There’s evil and amorality in DEADFALL, sure, but it’s evil with a fashion-conscious, TV-aware, arthouse look. Olivia Wilde looks great in a mini-skirt standing in the snow until you start to wonder why she’s so underdressed in the first place. Her character looks soft and sweet sometimes, then hard and cruel other times. Bana as Addison is so blackhearted that you cheer when that doomed Indian slices his finger off and the character of Jay is given a completely extraneous backstory, introduced accidentally killing his former boxing trainer (or maybe not – it’s unclear) a couple of hours after being released from prison for throwing a fight. This has no bearing on the rest of the story but typical of a first-time screenwriter to try to establish a character with a big violent event rather than realistic development. The romance between Eliza and Jay is entirely too convenient and not especially believable nor is a subplot where Addison stumbles on a remote cabin at the exact moment a drunk abusive stepfather is forcing his wife and her kids outside into the deadly cold (that guy doesn’t last long). DEADFALL is a contemporary thriller yet female cop Hanna is treated like it’s the Eisenhower era. She’s ordered kept on the sidelines during the investigation of the trooper’s death by her cartoonishly sexist police chief father (Treat Williams) because she’s female. “What if you have to change your tampon?” she’s asked in a most awkward line of dialog. The only real surprise in DEADFALL is how such a talented cast failed to see what a miserable script they were signing on to. Since the screenplay is such a dog, the filmmakers wisely play up the weather. DEADFALL is set against the snowy winter of Michigan in a blizzard so thick that the police use snowmobiles to get around. Cinematographer Shane Hurlbut brings a wintry mood to a film that really does feel cold, and not in a staged, Hollywood sense (the film’s original title was COLD BLOOD). DEADFALL goes down easy enough but it’s a joyride without the joy and offers little to recommend…….except of course that nude scene from Olivia Wilde (which, for a lot of guys I know, may be enough).

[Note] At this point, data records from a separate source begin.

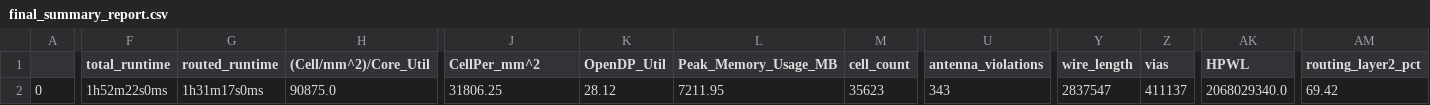
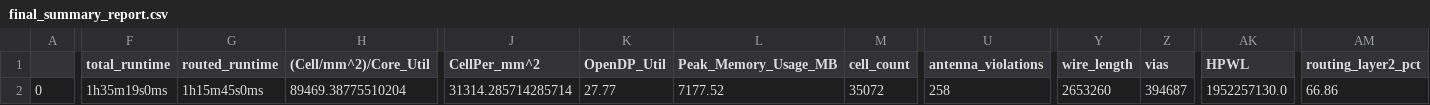
Before and after one commit to SerdarUnal132/pwm_openmpw, a CSV file: signoff/pwm/final_summary_report.csv, drawn as a sheet; only a part is shown, gaps mark what is left out; the diff covers the shown part only; the diff names each change by its address in the sheet, - before the commit and + after, or states it on an @@ line.

```diff
--- a/signoff/pwm/final_summary_report.csv
+++ b/signoff/pwm/final_summary_report.csv
-F2 (total_runtime): 1h52m22s0ms
+F2 (total_runtime): 1h35m19s0ms
-G2 (routed_runtime): 1h31m17s0ms
+G2 (routed_runtime): 1h15m45s0ms
-H2 ((Cell/mm^2)/Core_Util): 90875.0
+H2 ((Cell/mm^2)/Core_Util): 89469.38775510204
-J2 (CellPer_mm^2): 31806.25
+J2 (CellPer_mm^2): 31314.285714285714
-K2 (OpenDP_Util): 28.12
+K2 (OpenDP_Util): 27.77
-L2 (Peak_Memory_Usage_MB): 7211.95
+L2 (Peak_Memory_Usage_MB): 7177.52
-M2 (cell_count): 35623
+M2 (cell_count): 35072
-U2 (antenna_violations): 343
+U2 (antenna_violations): 258
-Y2 (wire_length): 2837547
+Y2 (wire_length): 2653260
-Z2 (vias): 411137
+Z2 (vias): 394687
-AK2 (HPWL): 2068029340.0
+AK2 (HPWL): 1952257130.0
-AM2 (routing_layer2_pct): 69.42
+AM2 (routing_layer2_pct): 66.86
```
Also changed, not shown: 16 edited cells elsewhere in this file, signoff/user_project_wrapper/final_summary_report.csv, 25 other files.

2 of 5 Stars
DEADFALL opens in St. Louis today at Landmark’s Plaza Frontenac Theater